◆ Source data ◆
----------------

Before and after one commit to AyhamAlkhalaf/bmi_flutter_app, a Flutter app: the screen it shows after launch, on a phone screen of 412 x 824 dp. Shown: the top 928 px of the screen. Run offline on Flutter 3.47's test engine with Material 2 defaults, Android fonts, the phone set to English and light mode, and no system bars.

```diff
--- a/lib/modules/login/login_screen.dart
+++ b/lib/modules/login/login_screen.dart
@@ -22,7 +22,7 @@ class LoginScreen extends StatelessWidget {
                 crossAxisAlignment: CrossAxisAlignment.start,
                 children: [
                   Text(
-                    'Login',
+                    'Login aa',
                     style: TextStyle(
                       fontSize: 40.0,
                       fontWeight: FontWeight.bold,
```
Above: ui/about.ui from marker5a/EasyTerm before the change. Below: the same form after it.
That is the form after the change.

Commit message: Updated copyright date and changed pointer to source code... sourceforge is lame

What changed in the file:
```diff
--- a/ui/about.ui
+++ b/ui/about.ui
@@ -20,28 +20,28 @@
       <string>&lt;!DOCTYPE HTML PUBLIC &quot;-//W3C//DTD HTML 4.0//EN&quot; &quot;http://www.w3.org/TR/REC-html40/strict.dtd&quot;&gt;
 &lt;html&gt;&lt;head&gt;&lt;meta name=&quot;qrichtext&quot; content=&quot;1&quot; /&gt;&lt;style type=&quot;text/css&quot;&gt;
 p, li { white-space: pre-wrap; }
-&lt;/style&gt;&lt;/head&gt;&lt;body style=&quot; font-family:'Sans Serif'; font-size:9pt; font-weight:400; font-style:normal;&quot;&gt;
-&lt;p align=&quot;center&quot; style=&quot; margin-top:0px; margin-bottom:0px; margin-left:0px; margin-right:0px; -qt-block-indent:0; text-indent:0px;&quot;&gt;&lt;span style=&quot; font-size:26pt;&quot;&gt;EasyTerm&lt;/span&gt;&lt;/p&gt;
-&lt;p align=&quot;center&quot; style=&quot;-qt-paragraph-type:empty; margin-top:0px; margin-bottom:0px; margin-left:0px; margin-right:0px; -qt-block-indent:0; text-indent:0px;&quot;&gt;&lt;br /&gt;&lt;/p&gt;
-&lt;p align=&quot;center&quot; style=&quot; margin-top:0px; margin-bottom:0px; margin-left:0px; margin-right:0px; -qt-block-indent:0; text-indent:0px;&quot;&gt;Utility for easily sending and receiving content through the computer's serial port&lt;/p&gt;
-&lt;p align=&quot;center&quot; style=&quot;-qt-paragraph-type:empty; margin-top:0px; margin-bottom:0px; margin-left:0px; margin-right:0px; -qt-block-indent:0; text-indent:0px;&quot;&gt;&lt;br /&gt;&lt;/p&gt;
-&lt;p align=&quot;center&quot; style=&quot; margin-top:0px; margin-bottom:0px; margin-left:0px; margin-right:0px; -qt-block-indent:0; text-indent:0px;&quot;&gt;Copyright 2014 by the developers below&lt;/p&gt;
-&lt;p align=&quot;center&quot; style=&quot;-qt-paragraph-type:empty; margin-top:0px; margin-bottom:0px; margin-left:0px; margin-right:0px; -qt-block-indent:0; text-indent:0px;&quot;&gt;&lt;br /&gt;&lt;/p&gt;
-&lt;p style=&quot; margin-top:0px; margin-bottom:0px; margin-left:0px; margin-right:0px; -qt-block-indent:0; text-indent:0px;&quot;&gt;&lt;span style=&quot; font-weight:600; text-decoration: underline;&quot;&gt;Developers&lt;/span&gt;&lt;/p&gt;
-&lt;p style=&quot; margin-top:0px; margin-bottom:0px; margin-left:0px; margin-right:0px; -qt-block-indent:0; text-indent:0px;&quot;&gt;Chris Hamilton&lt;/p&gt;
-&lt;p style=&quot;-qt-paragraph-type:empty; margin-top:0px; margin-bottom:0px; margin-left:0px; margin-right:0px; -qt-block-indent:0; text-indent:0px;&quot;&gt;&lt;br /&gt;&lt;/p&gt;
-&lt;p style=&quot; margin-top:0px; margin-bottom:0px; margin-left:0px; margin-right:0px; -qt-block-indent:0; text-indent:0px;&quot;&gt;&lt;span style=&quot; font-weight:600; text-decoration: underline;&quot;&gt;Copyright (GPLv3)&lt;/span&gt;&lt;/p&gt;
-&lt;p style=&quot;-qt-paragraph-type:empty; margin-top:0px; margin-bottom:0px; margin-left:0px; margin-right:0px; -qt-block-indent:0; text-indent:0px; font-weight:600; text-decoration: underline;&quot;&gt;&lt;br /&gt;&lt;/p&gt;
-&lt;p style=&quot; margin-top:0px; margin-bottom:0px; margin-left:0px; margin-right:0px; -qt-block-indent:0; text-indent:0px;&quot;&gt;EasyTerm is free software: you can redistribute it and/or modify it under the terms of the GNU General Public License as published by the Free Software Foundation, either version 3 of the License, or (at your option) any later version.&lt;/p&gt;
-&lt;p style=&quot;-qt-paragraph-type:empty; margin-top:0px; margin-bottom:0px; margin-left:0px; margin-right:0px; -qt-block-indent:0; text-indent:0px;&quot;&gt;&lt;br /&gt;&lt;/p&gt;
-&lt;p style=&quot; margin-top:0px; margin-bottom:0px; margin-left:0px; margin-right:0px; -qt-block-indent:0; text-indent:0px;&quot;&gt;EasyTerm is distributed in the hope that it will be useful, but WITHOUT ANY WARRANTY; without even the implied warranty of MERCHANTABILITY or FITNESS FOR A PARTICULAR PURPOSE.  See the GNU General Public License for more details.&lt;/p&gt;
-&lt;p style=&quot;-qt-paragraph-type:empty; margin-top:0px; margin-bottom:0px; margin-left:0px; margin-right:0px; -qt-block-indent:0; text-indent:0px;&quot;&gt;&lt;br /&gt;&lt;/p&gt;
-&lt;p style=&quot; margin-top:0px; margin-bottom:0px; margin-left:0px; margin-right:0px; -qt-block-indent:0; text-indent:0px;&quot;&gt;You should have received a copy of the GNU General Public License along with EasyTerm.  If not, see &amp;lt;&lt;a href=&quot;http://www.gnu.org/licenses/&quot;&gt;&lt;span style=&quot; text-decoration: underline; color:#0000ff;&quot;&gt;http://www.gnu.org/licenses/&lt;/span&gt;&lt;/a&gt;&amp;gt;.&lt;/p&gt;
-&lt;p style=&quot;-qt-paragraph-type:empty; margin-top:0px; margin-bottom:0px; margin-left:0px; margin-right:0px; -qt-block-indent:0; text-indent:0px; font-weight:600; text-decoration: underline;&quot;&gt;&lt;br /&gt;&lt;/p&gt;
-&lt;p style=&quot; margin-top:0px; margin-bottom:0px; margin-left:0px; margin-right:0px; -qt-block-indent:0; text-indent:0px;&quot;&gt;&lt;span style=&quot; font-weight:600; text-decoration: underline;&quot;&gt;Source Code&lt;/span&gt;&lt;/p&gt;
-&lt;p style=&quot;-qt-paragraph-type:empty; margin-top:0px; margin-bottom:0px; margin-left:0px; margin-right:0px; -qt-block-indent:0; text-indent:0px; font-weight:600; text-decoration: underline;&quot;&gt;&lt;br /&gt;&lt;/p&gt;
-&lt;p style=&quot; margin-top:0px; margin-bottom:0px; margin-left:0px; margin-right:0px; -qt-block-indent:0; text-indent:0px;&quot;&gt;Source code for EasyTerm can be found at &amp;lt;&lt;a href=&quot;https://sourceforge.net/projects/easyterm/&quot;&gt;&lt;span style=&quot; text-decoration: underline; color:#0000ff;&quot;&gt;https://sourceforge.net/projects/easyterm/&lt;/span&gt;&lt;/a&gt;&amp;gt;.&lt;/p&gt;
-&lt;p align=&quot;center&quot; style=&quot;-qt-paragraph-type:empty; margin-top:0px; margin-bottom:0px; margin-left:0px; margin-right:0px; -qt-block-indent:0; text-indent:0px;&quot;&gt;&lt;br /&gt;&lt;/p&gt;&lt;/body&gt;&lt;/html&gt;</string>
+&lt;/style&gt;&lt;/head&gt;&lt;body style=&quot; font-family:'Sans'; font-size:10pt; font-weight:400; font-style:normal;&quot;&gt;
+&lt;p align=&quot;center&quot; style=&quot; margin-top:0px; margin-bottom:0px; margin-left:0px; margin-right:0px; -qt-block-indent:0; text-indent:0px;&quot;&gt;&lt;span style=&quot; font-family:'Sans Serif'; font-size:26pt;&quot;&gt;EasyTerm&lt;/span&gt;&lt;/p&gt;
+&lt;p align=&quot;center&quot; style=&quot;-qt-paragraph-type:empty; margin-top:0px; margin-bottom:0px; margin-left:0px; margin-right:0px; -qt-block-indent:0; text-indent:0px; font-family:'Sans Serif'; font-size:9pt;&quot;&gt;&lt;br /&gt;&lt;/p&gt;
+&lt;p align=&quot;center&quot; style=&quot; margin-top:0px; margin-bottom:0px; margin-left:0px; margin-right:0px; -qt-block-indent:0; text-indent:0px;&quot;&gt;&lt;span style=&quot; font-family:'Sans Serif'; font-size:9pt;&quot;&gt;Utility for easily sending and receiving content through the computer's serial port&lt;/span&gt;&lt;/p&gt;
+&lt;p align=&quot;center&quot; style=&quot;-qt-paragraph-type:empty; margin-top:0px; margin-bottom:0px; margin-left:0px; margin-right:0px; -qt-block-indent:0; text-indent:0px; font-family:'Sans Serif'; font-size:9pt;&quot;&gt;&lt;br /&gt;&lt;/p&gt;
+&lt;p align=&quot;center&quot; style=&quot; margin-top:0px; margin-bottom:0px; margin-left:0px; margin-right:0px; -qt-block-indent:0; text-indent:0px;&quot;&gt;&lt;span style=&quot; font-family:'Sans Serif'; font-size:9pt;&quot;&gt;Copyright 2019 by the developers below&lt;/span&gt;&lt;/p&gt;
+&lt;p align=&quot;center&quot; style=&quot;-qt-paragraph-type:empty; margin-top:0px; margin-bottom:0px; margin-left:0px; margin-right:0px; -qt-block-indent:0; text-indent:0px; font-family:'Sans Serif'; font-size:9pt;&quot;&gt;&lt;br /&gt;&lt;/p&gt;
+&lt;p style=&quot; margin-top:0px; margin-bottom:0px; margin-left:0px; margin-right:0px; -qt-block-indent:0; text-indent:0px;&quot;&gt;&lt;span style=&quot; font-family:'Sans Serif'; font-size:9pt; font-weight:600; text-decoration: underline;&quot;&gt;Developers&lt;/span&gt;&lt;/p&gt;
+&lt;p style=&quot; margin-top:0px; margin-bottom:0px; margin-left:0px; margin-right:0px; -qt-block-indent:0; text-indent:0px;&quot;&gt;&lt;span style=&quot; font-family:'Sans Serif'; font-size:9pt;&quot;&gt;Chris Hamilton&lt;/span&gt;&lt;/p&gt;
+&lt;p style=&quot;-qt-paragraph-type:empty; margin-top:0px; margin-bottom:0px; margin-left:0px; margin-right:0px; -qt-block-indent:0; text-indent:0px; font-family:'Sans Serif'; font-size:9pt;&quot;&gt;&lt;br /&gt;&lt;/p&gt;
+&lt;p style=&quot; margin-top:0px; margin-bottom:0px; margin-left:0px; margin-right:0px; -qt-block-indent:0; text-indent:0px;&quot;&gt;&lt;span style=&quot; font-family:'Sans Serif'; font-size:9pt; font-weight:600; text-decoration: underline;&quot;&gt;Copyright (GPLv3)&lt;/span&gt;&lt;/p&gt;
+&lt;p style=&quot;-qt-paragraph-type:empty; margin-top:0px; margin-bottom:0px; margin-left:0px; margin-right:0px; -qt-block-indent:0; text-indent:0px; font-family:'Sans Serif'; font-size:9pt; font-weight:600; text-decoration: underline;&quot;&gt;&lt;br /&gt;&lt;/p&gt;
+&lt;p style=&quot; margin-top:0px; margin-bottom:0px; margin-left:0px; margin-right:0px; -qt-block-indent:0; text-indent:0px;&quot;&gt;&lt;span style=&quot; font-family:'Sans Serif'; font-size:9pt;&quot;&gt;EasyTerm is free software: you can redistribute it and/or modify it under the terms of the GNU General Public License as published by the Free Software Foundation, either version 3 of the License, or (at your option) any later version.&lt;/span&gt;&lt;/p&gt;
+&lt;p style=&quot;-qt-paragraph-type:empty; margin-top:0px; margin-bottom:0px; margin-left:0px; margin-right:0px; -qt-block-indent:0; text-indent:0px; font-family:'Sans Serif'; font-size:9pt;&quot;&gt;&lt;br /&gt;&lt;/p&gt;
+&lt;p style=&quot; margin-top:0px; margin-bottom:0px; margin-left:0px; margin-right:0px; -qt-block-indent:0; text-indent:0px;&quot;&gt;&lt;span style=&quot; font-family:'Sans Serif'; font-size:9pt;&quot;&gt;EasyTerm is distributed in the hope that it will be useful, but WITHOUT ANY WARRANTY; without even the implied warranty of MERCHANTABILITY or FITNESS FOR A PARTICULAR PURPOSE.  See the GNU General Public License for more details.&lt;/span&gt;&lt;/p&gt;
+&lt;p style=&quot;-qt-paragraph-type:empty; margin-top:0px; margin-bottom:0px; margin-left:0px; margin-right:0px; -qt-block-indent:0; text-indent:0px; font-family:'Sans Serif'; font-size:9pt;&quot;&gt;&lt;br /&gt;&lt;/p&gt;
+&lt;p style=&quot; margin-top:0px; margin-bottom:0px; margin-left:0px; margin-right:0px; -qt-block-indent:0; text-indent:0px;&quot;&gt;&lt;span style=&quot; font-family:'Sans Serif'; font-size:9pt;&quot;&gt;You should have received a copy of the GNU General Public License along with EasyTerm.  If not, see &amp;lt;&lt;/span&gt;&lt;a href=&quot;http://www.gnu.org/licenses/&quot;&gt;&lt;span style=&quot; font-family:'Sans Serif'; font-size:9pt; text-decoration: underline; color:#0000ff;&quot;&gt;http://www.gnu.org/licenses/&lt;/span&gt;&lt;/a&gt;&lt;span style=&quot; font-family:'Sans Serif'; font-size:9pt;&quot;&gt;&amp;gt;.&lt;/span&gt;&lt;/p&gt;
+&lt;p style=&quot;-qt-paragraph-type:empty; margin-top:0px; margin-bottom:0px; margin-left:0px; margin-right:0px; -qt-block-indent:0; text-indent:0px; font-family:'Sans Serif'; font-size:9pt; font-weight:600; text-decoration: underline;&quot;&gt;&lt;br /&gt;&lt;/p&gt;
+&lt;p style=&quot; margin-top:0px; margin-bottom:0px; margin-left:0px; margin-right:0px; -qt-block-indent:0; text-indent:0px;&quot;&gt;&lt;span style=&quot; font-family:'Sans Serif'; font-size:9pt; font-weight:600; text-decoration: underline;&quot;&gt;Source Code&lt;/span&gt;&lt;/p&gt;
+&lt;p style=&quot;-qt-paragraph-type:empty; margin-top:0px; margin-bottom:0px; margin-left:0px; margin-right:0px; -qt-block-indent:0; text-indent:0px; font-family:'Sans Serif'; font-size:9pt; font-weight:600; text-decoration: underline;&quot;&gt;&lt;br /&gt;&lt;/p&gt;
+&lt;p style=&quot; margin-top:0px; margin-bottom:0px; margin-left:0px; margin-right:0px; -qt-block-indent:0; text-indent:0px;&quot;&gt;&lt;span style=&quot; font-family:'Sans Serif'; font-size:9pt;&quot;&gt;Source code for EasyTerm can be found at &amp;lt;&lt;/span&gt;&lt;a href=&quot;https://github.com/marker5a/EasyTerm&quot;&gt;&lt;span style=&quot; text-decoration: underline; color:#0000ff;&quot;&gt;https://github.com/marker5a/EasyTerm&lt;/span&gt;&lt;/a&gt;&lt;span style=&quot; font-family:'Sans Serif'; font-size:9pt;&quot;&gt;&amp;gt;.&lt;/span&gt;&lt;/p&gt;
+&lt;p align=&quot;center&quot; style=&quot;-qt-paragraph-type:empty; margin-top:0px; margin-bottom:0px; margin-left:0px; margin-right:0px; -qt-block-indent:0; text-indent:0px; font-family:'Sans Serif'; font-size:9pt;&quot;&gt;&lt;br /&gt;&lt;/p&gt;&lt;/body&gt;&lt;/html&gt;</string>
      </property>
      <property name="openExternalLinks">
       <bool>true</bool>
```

----------------

◆ What you are asked to do ◆
Select every line above that contains the word "string", and copy it.

◆ Your response ◆
       <string>&lt;!DOCTYPE HTML PUBLIC &quot;-//W3C//DTD HTML 4.0//EN&quot; &quot;http://www.w3.org/TR/REC-html40/strict.dtd&quot;&gt;
-&lt;p align=&quot;center&quot; style=&quot;-qt-paragraph-type:empty; margin-top:0px; margin-bottom:0px; margin-left:0px; margin-right:0px; -qt-block-indent:0; text-indent:0px;&quot;&gt;&lt;br /&gt;&lt;/p&gt;&lt;/body&gt;&lt;/html&gt;</string>
+&lt;p align=&quot;center&quot; style=&quot;-qt-paragraph-type:empty; margin-top:0px; margin-bottom:0px; margin-left:0px; margin-right:0px; -qt-block-indent:0; text-indent:0px; font-family:'Sans Serif'; font-size:9pt;&quot;&gt;&lt;br /&gt;&lt;/p&gt;&lt;/body&gt;&lt;/html&gt;</string>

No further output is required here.